Is it the chicken or the egg thing?
Do I love reading because my father insisted that I get books from the library, or do I just love reading? In the beginning I resisted, "Do I have to?" Without fail, every two weeks Dad would drive me to the library. I would take the choice of books very seriously, read the flaps that described the book, and carefully consider my choices. We were only allowed seven books at a time so it was an important decision. Two weeks later they were finished and I was ready for more.
The library was beautiful, situated in a park across from LA High School, a kind of Mock Tutor English Mansion, dark woods, stained glass windows built in honor of the twenty Los Angeles High School graduates who perished in World War I.
That is the exact spot where I would forage for books.
I discovered these beautiful photos on a website, "Big Orange Landmarks" which is somewhat of a puzzlement. The photos are by Floyd B. Bariscale. He's described in the LA Times as the "Pseudonymous blogger Floyd B. Bariscale." Quite the mystery man, since he is also mentioned as a character on the Dick Van Dyke show. How weird is that? If you're interested in Early Los Angeles, he has photographed and documented it all. The website is a fascinating place to look and see, "the way we were."
The park with its benches and green grass was an oasis for reading and discovering adventures in far away places, worlds I knew nothing about.
My favorite books were, "The Secret Garden," "Little Women," in fact all of Louisa May Alcott's books. I'd read them over and over. The "Mr Poppers Penguins" series was always funny. Oh how I loved "A Little Princess." Not only did I read it as a child but listened to it as a Book on Tape during a long car drive up to Idaho. Remember Books on Tape? Loved the family in "Cheaper by the Dozen." So did some movie makers. "Heidi," I read, over and over again, loved the grandfather. No one told me what to read, I just read. I used to walk to school reading a book, had lunch reading a book, and ate dinner reading a book. Books were my favorite companion, so of course I would hear my mother say, "Enough reading. You need to be outside playing in the sunshine!" Maybe, she said that, because growing up in Russia, it was cold and grey, as opposed to sunny Los Angeles with orange trees all around us. Orange trees do not grow in shtetls.
I remember watching my father sitting at the kitchen table after dinner reading the dictionary. We would make fun of him for doing that, and using big words like 'mucilage' instead of glue. I deeply regret that I didn't appreciate his hunger for words and education. Books and education were not offered to him in Russia.
Now, the whole reason I'm bringing this up today, is that I just received the latest book by Kate Morton.
I've read all of her books, loved them, saved them and was planning on photographing all of them together for this posting.

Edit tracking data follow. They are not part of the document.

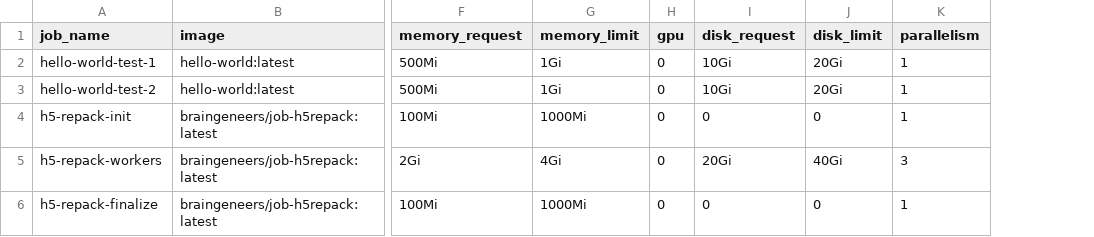
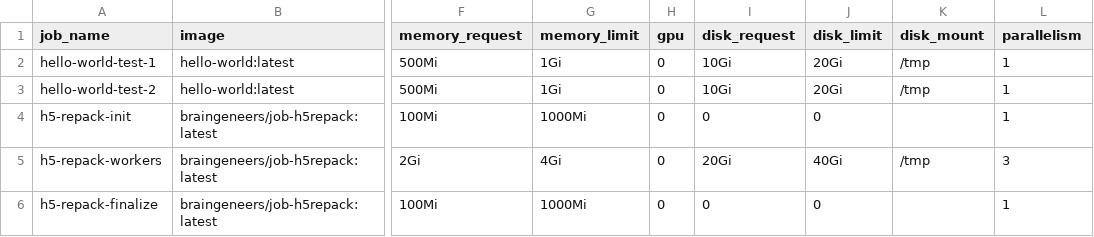
Before and after one commit to braingeneers/mission_control, a CSV file: job-launcher/jobs.csv, drawn as a sheet; only a part is shown, gaps mark what is left out; the diff names each change by its address in the sheet, - before the commit and + after, or states it on an @@ line.

```diff
--- a/job-launcher/jobs.csv
+++ b/job-launcher/jobs.csv
+column K (disk_mount), rows 2-5: /tmp | /tmp |  | /tmp
```
Also changed, not shown: 57 other files.
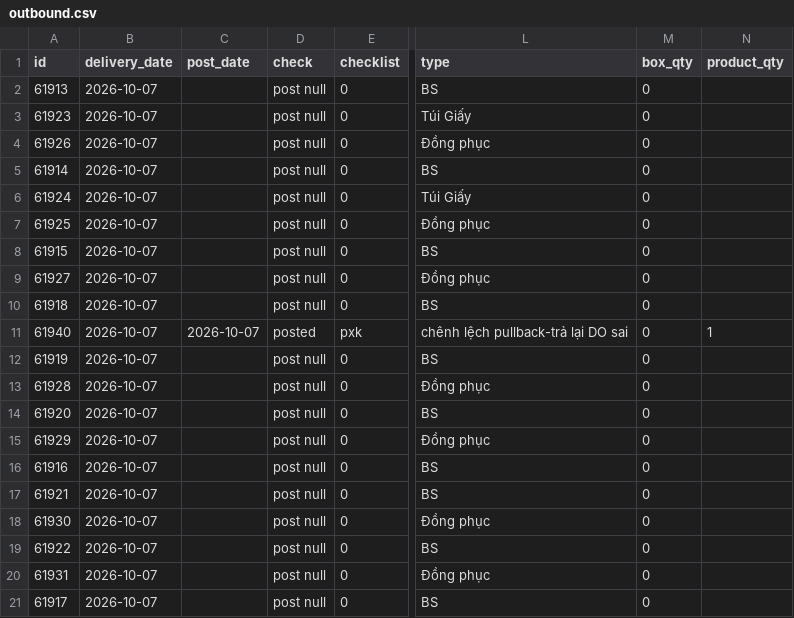
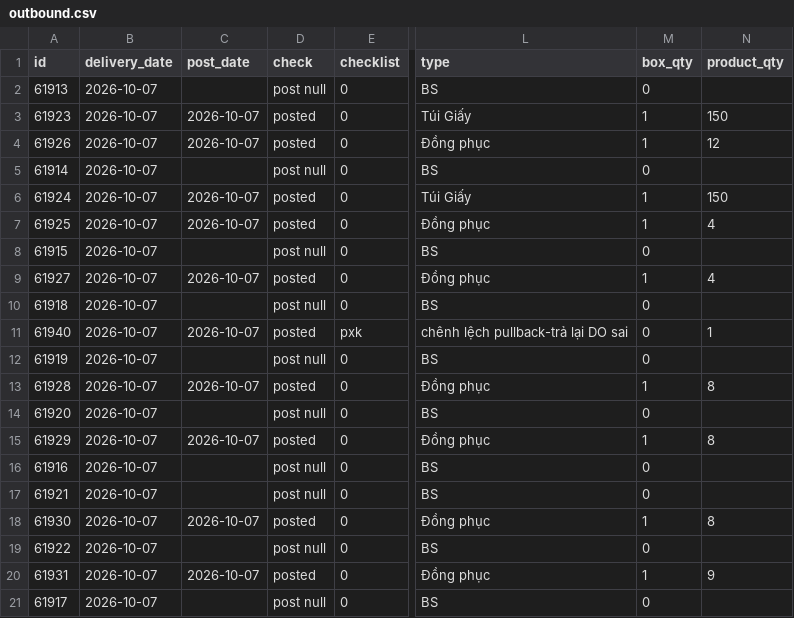
Before and after one commit to thuanmaison113-boop/report, a CSV file: outbound.csv, drawn as a sheet; only a part is shown, gaps mark what is left out; the diff names each change by its address in the sheet, - before the commit and + after, or states it on an @@ line.

Commit message:
Update data 2026-10-07 09:10

```diff
--- a/outbound.csv
+++ b/outbound.csv
-C3:C4 (post_date): (empty)
+C3:C4 (post_date): 2026-10-07
-D3:D4 (check): post null
+D3:D4 (check): posted
-M3:M4 (box_qty): 0
+M3:M4 (box_qty): 1
-N3 (product_qty): (empty)
+N3 (product_qty): 150
-N4 (product_qty): (empty)
+N4 (product_qty): 12
-C6:C7 (post_date): (empty)
+C6:C7 (post_date): 2026-10-07
-D6:D7 (check): post null
+D6:D7 (check): posted
-M6:M7 (box_qty): 0
+M6:M7 (box_qty): 1
-N6 (product_qty): (empty)
+N6 (product_qty): 150
-N7 (product_qty): (empty)
+N7 (product_qty): 4
-C9 (post_date): (empty)
+C9 (post_date): 2026-10-07
-D9 (check): post null
+D9 (check): posted
-M9 (box_qty): 0
+M9 (box_qty): 1
-N9 (product_qty): (empty)
+N9 (product_qty): 4
-C13 (post_date): (empty)
+C13 (post_date): 2026-10-07
-D13 (check): post null
+D13 (check): posted
-M13 (box_qty): 0
+M13 (box_qty): 1
-N13 (product_qty): (empty)
+N13 (product_qty): 8
-C15 (post_date): (empty)
+C15 (post_date): 2026-10-07
-D15 (check): post null
+D15 (check): posted
-M15 (box_qty): 0
+M15 (box_qty): 1
-N15 (product_qty): (empty)
+N15 (product_qty): 8
-C18 (post_date): (empty)
+C18 (post_date): 2026-10-07
-D18 (check): post null
+D18 (check): posted
-M18 (box_qty): 0
+M18 (box_qty): 1
-N18 (product_qty): (empty)
+N18 (product_qty): 8
-C20 (post_date): (empty)
+C20 (post_date): 2026-10-07
-D20 (check): post null
+D20 (check): posted
-M20 (box_qty): 0
+M20 (box_qty): 1
-N20 (product_qty): (empty)
+N20 (product_qty): 9
```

So, I went looking for her books on my bookshelves. Hmm? Not with the "I've read these." Not with the, "I'm going to read these."
Even checked the royalty group, not there.
You know what? I couldn't find them.
That's when I realized my system, if I had a system, which I don't have, was all messed up. So to be honest, I have no idea where on my shelves her books are. How to organize books? Some people organize by color which looks very cool but how in the world do you find a book by the color of its spine?
The artist in me would love this. But if I were trying to find a book, I would need an aspirin.
Organize by subject? Well, I do have two royalty shelves. Love royalty. Then I have my books on crafts, the art world, flowers, (lots of those), books on computer programs, Photoshop, Aperture I could go on and on. How about organize by author? Fiction? Non-fiction? It makes me weary even thinking about it.
It's enough that I alphabetize my herbs and spices. I’ve never admitted that to anyone. Seems a tad too obsessive, but it works.
From Amazon: A tiny girl is abandoned on a ship headed for Australia in 1913. She arrives completely alone with nothing but a small suitcase containing a few clothes and a single book—a beautiful volume of fairy tales. She is taken in by the dockmaster and his wife and raised as their own...
From Amazon: The House at Riverton is a gorgeous debut novel set in England between the wars. Perfect for fans of Downton Abbey, it is the story of an aristocratic family, a house, a mysterious death and a way of life that vanished forever, told in flashback by a woman who witnessed it all and kept a secret for decades.
From Amazon: It starts with a letter, lost for half a century and unexpectedly delivered to Edie’s mother on a Sunday afternoon. The letter leads Edie to Milderhurst Castle, where the eccentric Blythe spinsters live and where, she discovers, her mother was billeted during World War II.
Let yourself get lost in her books. Enjoy!